* PROBLEM TO SOLVE: Below are records to print word for word; include none of their pictures.

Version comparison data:
++++

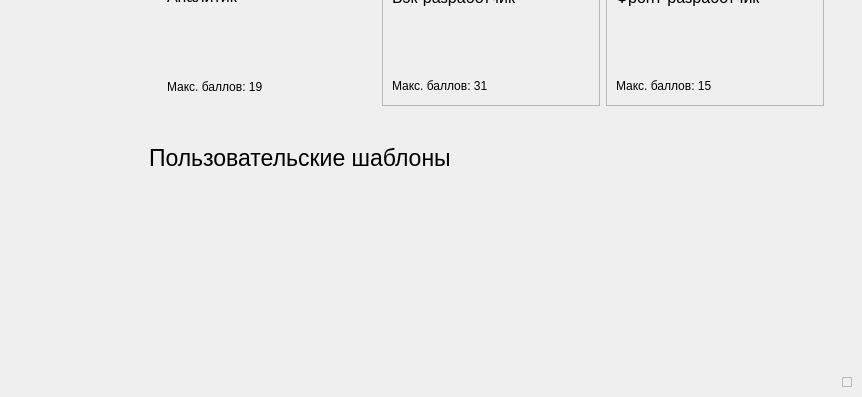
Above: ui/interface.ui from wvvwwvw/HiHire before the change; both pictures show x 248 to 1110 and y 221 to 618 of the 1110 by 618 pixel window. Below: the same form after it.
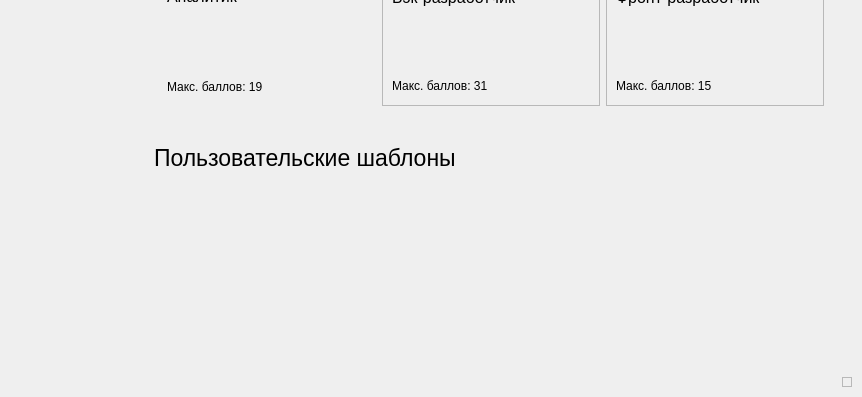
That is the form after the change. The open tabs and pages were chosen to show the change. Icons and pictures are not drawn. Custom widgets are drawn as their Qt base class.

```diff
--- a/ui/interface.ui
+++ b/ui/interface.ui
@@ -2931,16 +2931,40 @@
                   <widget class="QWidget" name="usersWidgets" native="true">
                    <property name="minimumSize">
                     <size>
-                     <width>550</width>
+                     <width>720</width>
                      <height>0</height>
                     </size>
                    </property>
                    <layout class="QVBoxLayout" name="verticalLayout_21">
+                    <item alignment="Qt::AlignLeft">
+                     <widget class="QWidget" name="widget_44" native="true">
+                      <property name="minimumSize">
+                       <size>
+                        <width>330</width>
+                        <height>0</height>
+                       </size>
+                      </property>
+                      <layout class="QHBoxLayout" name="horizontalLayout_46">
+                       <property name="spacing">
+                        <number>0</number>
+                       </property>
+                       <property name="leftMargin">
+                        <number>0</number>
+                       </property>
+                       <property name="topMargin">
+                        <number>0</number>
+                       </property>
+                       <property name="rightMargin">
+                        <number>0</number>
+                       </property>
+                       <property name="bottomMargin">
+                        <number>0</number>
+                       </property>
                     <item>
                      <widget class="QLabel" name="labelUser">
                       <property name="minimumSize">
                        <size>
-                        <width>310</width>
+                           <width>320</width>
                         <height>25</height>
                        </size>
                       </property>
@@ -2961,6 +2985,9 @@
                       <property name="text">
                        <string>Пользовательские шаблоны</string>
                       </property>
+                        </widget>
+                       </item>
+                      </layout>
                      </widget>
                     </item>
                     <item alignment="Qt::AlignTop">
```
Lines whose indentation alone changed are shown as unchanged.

++++

* SOLVED EXERCISE:
Above: ui/interface.ui from wvvwwvw/HiHire before the change; both pictures show x 248 to 1110 and y 221 to 618 of the 1110 by 618 pixel window. Below: the same form after it.
That is the form after the change. The open tabs and pages were chosen to show the change. Icons and pictures are not drawn. Custom widgets are drawn as their Qt base class.

```diff
--- a/ui/interface.ui
+++ b/ui/interface.ui
@@ -2931,16 +2931,40 @@
                   <widget class="QWidget" name="usersWidgets" native="true">
                    <property name="minimumSize">
                     <size>
-                     <width>550</width>
+                     <width>720</width>
                      <height>0</height>
                     </size>
                    </property>
                    <layout class="QVBoxLayout" name="verticalLayout_21">
+                    <item alignment="Qt::AlignLeft">
+                     <widget class="QWidget" name="widget_44" native="true">
+                      <property name="minimumSize">
+                       <size>
+                        <width>330</width>
+                        <height>0</height>
+                       </size>
+                      </property>
+                      <layout class="QHBoxLayout" name="horizontalLayout_46">
+                       <property name="spacing">
+                        <number>0</number>
+                       </property>
+                       <property name="leftMargin">
+                        <number>0</number>
+                       </property>
+                       <property name="topMargin">
+                        <number>0</number>
+                       </property>
+                       <property name="rightMargin">
+                        <number>0</number>
+                       </property>
+                       <property name="bottomMargin">
+                        <number>0</number>
+                       </property>
                     <item>
                      <widget class="QLabel" name="labelUser">
                       <property name="minimumSize">
                        <size>
-                        <width>310</width>
+                           <width>320</width>
                         <height>25</height>
                        </size>
                       </property>
@@ -2961,6 +2985,9 @@
                       <property name="text">
                        <string>Пользовательские шаблоны</string>
                       </property>
+                        </widget>
+                       </item>
+                      </layout>
                      </widget>
                     </item>
                     <item alignment="Qt::AlignTop">
```
Lines whose indentation alone changed are shown as unchanged.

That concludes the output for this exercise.